Across the listing below, count the lines with "const" in them. Write nothing but the number.

/---

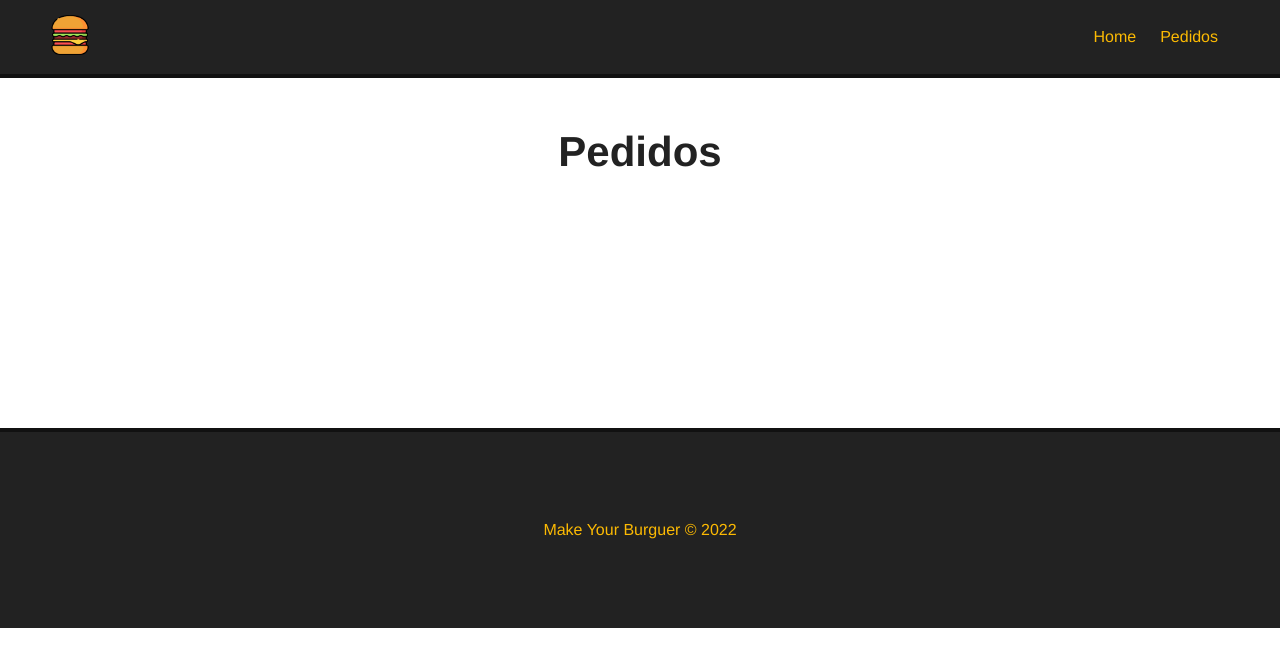
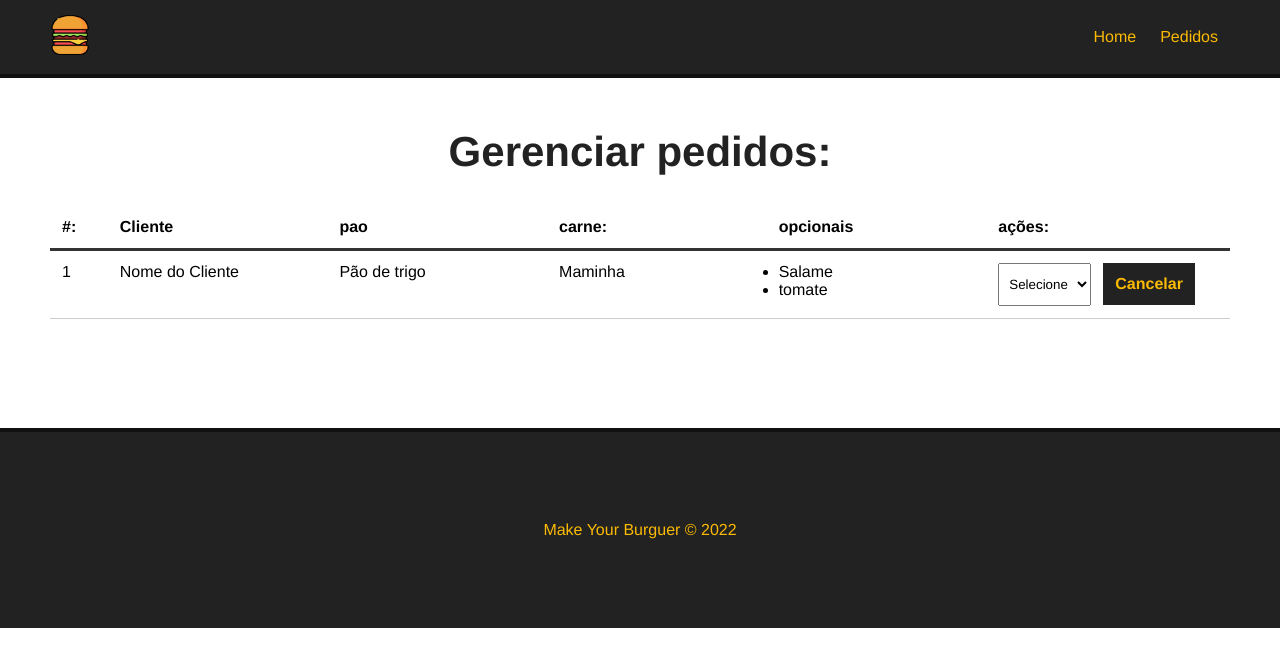
Before and after one commit to RodrigoLuna97/make-your-burguer, a Vue app: page /pedidos in a window 1280 px wide. Shown: the top 666 px of the page. Built offline with nearby package versions, Linux system fonts and the light colour scheme.

Commit message:
inserindo dados no banco e dashboard

```diff
--- a/db/db.json
+++ b/db/db.json
@@ -77,5 +77,46 @@
       "tipo": "Finalizado"
     }
   ],
-    "burgers": []
+  "burgers": [
+    {
+      "nome": "maria",
+      "carne": "Alcatra",
+      "pao": "Integral",
+      "opicionais": [],
+      "status": "Solicitado",
+      "id": 1
+    },
+    {
+      "nome": "rodrigo",
+      "carne": "Veggie burger",
+      "pao": "Italiano Branco",
+      "opcionais": [],
+      "status": "Solicitado",
+      "id": 2
+    },
+    {
+      "nome": "irineu",
+      "carne": "Picanha",
+      "pao": "Parmesão e Orégano",
+      "opcionais": [],
+      "status": "Solicitado",
+      "id": 3
+    },
+    {
+      "nome": "nhe",
+      "carne": "Picanha",
+      "pao": "Italiano Branco",
+      "opcionais": [],
+      "status": "Solicitado",
+      "id": 4
+    },
+    {
+      "nome": "rodrigo",
+      "carne": "Maminha",
+      "pao": "3 Queijos",
+      "opcionais": [],
+      "status": "Solicitado",
+      "id": 5
     }
+  ]
+}
--- a/src/components/BurgerForm.vue
+++ b/src/components/BurgerForm.vue
@@ -1,8 +1,8 @@
 <template>
     <div>
-        <p>Componente de Mensagens</p>
+        <Message :msg="msg" v-show="msg" />
         <div>
-            <form id="burger-form">
+            <form id="burger-form" @submit="createBurger">
 
             <div class="input-container">
                 <label for="nome">Nome do cliente:</label>
@@ -45,6 +45,8 @@
 </template>
 
 <script>
+import Message from './Message.vue'
+
 export default {
     name: "BurgerForm",
     data(){
@@ -56,7 +58,6 @@
         pao: null,
         carne: null,
         opcionais: [],
-        status: "Solicitado",
         msg: null
       }
     },
@@ -68,10 +69,41 @@
         this.paes = data.paes;
         this.carnes = data.carnes;
         this.opcionaisdata = data.opcionais;
+      },
+
+       async createBurger(e) {
+      e.preventDefault()
+      const data = {
+        nome: this.nome,
+        carne: this.carne,
+        pao: this.pao,
+        opcionais: Array.from(this.opcionais),
+        status: "Solicitado"
+      }
+      const dataJson = JSON.stringify(data)
+      const req = await fetch("http://localhost:3000/burgers", {
+        method: "POST",
+        headers: { "Content-Type" : "application/json" },
+        body: dataJson
+      });
+      const res = await req.json();
+
+
+      // colocar uma msg de sistema
+      this.msg = `Pedido N° ${res.id} realizado com sucesso`
+
+      //limpar msg
+      setTimeout(() => this.msg = "", 3000);
+
+      // limpar os campos
+
       }
     },
     mounted(){
       this.getIngredientes()
+    },
+    components: {
+      Message
     }
 }
 </script>
--- /dev/null
+++ b/src/components/Dashboard.vue
@@ -0,0 +1,93 @@
+<template>
+  <div id="burger-table">
+      <div>
+          <div id="burger-table-heading">
+              <div class="order-id">#:</div>
+              <div>Cliente</div>
+              <div>pao</div>
+              <div>carne:</div>
+              <div>opcionais</div>
+              <div>ações:</div>
+          </div>
+      </div>
+      <div id="burger-table-rows">
+          <div class="burger-table-row">
+              <div class="order-number">1</div>
+              <div>Nome do Cliente</div>
+              <div>Pão de trigo</div>
+              <div>Maminha</div>
+              <div>
+              <ul>
+                  <li>Salame</li>
+                  <li>tomate</li>
+              </ul>
+              </div>
+              <div>
+              <select name="status" class="status">
+                  <option value="">Selecione</option>
+              </select>
+              <button class="delete-btn">Cancelar</button>
+          </div>
+          </div>
+
+      </div>
+  </div>
+</template>
+
+<script>
+export default {
+name: "Dashboard"
+}
+</script>
+
+<style scoped>
+  #burger-table {
+    max-width: 1200px;
+    margin: 0 auto;
+  }
+  #burger-table-heading,
+  #burger-table-rows,
+  .burger-table-row {
+    display: flex;
+    flex-wrap: wrap;
+  }
+  #burger-table-heading {
+    font-weight: bold;
+    padding: 12px;
+    border-bottom: 3px solid #333;
+  }
+  .burger-table-row {
+    width: 100%;
+    padding: 12px;
+    border-bottom: 1px solid #CCC;
+  }
+  #burger-table-heading div,
+  .burger-table-row div {
+    width: 19%;
+  }
+  #burger-table-heading .order-id,
+  .burger-table-row .order-number {
+    width: 5%;
+  }
+  select {
+    padding: 12px 6px;
+    margin-right: 12px;
+  }
+  .delete-btn {
+    background-color: #222;
+    color:#fcba03;
+    font-weight: bold;
+    border: 2px solid #222;
+    padding: 10px;
+    font-size: 16px;
+    margin: 0 auto;
+    cursor: pointer;
+    transition: .5s;
+  }
+
+  .delete-btn:hover {
+    background-color: transparent;
+    color: #222;
+  }
+
+</style>
--- /dev/null
+++ b/src/components/Message.vue
@@ -0,0 +1,27 @@
+<template>
+    <div class="message-container">
+       <p> {{ msg }} </p>
+    </div>
+</template>
+
+<script>
+export default {
+    name: "Message",
+    props: {
+        msg: String
+    }
+}
+</script>
+
+<style scoped>
+
+.message-container {
+    color: #004085;
+    background-color: #cce5ff;
+    border: 2px solid #b8daff;
+    border-radius: 5px;
+    padding: 10px;
+    max-width: 400px;
+    margin: 30px auto;
+}
+</style>
--- a/src/views/Pedidos.vue
+++ b/src/views/Pedidos.vue
@@ -1,5 +1,17 @@
 <template>
   <div class="main-container">
-    <h1>Pedidos</h1>
+    <h1>Gerenciar pedidos:</h1>
+    <Dashboard />
   </div>
 </template>
+
+<script>
+import Dashboard from '../components/Dashboard.vue'
+export default {
+
+ name: "Pedidos",
+ components: {
+   Dashboard
+   }
+}
+</script>
```
Lines whose indentation alone changed are shown as unchanged.
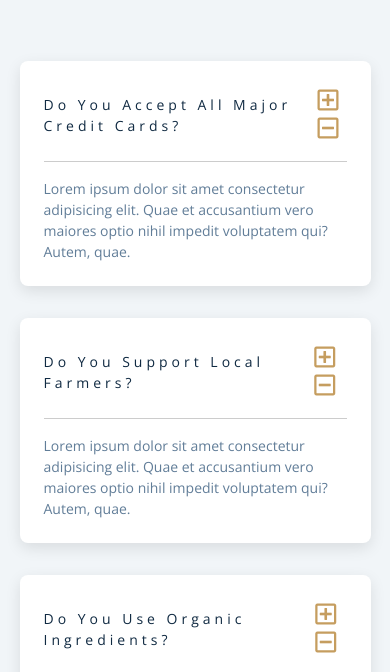
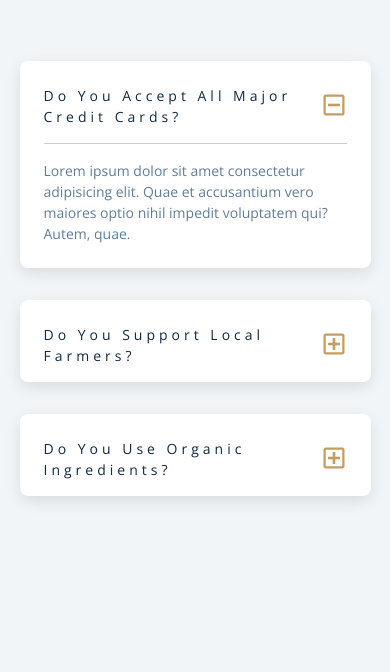
Before and after one commit to nelsW70/js_questions, a plain HTML site: page index.html in a window 390 px wide. Both pictures are taken after a click on the button 328 px from the left and 284 px from the top of the page. Shown: the part 170-842 px from the top of the page. Drawn offline with nearby package versions, Linux system fonts and the light colour scheme.

Commit message:
add: traversing the dom approach to functionality

```diff
--- a/app.js
+++ b/app.js
@@ -1,2 +1,11 @@
-//using selectors inside the element
 // traversing the dom
+const btns = document.querySelectorAll('.question-btn');
+
+btns.forEach(function (btn) {
+  btn.addEventListener('click', function (e) {
+    const question = e.currentTarget.parentElement.parentElement;
+    question.classList.toggle('show-text');
+  });
+});
+
+// using selectors inside the element
--- a/styles.css
+++ b/styles.css
@@ -3,7 +3,7 @@
 Fonts
 ===============
 */
-@import url("https://fonts.googleapis.com/css?family=Open+Sans|Roboto:400,700&display=swap");
+@import url('https://fonts.googleapis.com/css?family=Open+Sans|Roboto:400,700&display=swap');
 
 /*
 ===============
@@ -44,8 +44,8 @@ Variables
   --clr-green-light: hsl(125, 71%, 66%);
   --clr-gold: #c59d5f;
   --clr-black: #222;
-  --ff-primary: "Roboto", sans-serif;
-  --ff-secondary: "Open Sans", sans-serif;
+  --ff-primary: 'Roboto', sans-serif;
+  --ff-secondary: 'Open Sans', sans-serif;
   --transition: all 0.3s linear;
   --spacing: 0.25rem;
   --radius: 0.5rem;
@@ -187,7 +187,7 @@ Questions
 }
 .title h2 {
   color: var(--clr-gold);
-  font-family: "Great Vibes", cursive;
+  font-family: 'Great Vibes', cursive;
   text-align: center;
 }
 .section-center {
@@ -231,7 +231,7 @@ Questions
   margin-bottom: 0;
 }
 /* hide text */
-/* .question-text {
+.question-text {
   display: none;
 }
 .show-text .question-text {
@@ -245,4 +245,4 @@ Questions
 }
 .show-text .plus-icon {
   display: none;
-} */
+}
```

\---

> RESPONSE TO THE EXERCISE
6